|Birth name||Scott Troy Thurston|
|Born||January 10, 1952|
|Instruments||Guitar, keyboards, vocals|
|Associated acts||Tom Petty and the Heartbreakers, Iggy and the Stooges, Jackson Browne|
Scott Troy Thurston (born January 10, 1952) is an American guitarist, keyboardist, songwriter, and session musician. He was a member of the Stooges, and of Tom Petty and the Heartbreakers, in which he sang harmony vocals and played guitar, bass, keyboards, and harmonica.
Raised in Medford, Oregon, Thurston started out as a session musician. He has played with Jackson Browne (1986 to 1998), The Cult (1991), Melissa Etheridge, Glenn Frey, Hokus Pokus, Iggy And The Stooges (as part of the band from 1973 to 1974, and recordings with Iggy Pop in 1975, 1977 and 1979), Jump, Nils Lofgren, The Motels, Ron Asheton's The New Order, Bonnie Raitt, and John Trudell.
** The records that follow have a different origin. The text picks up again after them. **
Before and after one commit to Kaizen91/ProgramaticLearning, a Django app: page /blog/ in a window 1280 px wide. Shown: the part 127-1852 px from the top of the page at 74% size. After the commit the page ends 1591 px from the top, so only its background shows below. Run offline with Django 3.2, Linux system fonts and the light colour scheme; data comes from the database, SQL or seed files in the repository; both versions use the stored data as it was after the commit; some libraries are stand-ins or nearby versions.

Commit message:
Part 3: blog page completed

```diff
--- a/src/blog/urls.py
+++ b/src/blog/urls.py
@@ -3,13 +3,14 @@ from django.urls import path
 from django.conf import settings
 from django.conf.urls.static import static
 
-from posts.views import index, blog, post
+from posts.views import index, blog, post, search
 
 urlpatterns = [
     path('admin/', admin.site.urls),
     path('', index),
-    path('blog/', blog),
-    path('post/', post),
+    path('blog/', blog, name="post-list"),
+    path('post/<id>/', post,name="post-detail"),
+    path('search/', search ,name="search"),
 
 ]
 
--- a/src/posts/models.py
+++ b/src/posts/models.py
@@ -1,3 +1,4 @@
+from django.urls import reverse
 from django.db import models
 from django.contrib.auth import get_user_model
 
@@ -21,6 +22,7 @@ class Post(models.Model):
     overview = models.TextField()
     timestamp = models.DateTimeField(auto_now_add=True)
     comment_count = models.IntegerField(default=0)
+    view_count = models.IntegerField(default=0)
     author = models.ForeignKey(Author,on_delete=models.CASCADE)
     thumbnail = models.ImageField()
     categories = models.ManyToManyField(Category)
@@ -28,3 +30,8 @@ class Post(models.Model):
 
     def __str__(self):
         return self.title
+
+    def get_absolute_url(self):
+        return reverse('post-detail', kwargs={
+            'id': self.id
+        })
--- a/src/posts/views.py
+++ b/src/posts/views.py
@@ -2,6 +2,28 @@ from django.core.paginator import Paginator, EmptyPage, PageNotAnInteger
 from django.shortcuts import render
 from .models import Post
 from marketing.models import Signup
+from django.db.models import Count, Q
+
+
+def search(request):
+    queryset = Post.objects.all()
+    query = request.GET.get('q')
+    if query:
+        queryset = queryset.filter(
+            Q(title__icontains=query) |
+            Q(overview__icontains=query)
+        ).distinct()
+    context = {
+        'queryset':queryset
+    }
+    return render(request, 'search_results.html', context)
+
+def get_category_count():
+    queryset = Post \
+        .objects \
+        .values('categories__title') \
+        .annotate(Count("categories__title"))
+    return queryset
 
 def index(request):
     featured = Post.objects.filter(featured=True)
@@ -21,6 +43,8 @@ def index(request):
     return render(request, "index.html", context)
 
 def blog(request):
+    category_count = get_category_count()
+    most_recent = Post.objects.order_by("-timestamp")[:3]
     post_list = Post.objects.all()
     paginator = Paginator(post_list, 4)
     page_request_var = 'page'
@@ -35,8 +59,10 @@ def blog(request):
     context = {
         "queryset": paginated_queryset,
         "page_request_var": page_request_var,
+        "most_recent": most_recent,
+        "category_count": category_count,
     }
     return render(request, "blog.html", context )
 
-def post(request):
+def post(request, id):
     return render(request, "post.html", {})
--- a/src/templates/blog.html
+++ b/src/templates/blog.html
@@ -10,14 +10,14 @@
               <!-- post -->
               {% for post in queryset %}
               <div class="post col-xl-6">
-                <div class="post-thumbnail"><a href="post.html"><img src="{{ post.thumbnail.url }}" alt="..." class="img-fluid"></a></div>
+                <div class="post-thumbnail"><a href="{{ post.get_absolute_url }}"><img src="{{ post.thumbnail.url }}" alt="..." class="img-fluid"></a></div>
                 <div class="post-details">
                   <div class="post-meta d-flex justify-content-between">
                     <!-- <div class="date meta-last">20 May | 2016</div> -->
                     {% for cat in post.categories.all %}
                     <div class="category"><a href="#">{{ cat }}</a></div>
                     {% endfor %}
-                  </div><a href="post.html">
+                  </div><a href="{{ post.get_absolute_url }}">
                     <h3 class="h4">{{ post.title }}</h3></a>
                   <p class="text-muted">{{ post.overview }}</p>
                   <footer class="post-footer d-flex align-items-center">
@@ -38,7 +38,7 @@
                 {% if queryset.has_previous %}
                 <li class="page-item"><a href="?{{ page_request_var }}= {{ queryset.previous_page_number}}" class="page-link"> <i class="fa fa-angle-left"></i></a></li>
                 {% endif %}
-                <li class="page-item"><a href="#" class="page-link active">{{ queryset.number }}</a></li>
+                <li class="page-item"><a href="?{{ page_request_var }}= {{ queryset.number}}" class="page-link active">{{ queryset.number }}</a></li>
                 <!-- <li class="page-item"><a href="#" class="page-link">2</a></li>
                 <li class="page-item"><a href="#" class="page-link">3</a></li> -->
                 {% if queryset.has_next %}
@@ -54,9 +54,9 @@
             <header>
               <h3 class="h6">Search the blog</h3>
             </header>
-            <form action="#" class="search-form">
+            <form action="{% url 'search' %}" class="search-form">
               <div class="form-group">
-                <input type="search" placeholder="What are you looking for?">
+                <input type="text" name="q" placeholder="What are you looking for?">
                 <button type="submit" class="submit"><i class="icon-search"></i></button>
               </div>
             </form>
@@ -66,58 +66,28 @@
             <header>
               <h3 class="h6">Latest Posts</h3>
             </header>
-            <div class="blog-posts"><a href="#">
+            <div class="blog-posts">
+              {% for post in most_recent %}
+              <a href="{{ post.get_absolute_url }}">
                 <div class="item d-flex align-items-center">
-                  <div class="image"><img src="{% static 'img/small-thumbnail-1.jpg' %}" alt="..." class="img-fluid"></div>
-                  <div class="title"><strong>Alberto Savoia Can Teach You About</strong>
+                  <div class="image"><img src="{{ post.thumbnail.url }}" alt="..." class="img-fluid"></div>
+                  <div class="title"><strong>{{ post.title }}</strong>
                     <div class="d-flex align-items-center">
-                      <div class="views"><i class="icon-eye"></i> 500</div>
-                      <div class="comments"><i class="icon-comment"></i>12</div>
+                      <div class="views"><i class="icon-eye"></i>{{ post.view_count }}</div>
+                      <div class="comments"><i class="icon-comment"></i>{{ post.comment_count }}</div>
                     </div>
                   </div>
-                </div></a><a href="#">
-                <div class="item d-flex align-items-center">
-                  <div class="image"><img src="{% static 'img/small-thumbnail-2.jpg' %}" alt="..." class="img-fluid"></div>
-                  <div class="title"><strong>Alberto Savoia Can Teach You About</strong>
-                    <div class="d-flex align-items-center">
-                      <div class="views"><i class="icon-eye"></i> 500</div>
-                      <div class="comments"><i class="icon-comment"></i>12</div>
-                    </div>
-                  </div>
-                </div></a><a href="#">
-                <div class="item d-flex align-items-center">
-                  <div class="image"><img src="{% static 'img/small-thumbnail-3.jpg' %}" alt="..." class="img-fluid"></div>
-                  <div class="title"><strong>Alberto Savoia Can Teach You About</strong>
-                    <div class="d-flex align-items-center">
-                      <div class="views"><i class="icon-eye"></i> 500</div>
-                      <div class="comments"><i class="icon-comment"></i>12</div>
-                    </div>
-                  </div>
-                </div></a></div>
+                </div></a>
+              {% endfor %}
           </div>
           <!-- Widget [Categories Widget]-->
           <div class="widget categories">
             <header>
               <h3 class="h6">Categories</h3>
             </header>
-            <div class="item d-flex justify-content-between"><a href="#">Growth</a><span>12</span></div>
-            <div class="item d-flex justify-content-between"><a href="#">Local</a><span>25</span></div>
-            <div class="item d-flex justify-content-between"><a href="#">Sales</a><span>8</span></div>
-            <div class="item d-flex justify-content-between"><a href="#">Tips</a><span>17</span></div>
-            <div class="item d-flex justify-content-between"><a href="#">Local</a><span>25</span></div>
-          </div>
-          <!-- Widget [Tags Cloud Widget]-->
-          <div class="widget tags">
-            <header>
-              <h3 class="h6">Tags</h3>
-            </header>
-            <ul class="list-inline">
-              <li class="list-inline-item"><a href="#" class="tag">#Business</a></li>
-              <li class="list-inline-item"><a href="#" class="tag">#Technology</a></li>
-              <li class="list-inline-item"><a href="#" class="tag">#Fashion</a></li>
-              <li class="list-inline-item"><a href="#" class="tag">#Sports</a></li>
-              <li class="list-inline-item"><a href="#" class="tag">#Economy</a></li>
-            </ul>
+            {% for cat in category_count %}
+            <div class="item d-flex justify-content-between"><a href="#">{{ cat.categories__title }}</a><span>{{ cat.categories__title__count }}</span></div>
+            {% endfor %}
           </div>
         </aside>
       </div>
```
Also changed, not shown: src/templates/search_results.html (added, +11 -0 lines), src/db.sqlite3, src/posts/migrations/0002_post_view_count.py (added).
James Williamson of Iggy and the Stooges has said, “I was over at Capitol Records and as I was going out I was watching this guy recording and it was Scott Thurston with this other band. He was cool, I could hear that he was a great piano player, so I got his contact info and I said, 'You wanna play with us?' When we put the band Iggy and the Stooges back together, I asked him if he wanted to play with us, and he said, 'Sure,' and the rest is history."
Williamson went on to say that he did not play much on Iggy Pop’s New Values album: "Actually, I only played guitar on a couple of things. Scott played almost all the guitar. He’s a very talented guy. He’s a very good guitar player and a very good keyboard guy. He’s just a very good musician."
Thurston joined Tom Petty and the Heartbreakers for their Full Moon Fever tour in 1989, which turned into a permanent spot for Thurston in the band’s lineup. Thurston played rhythm guitar, keyboards, harmonica, and sang backing vocals.
Tom Petty said, "I was trying to get him out of the corner over there, because he always saw himself as a sideman—'I’m a Sidebreaker'—and he tried to stay over to the side. But we love him, he sings great with me, and we want him out there with us. He’s a good buffer between the rest of us. When we’re fighting or have some cliqueishness, he’s good at getting in there and saying, 'Let’s look at it this way,' because Duckhead, as we call him, is neutral. He doesn’t come from Florida, wasn’t there when this or that happened.”
- Rolling Stone, July 8–22, 1999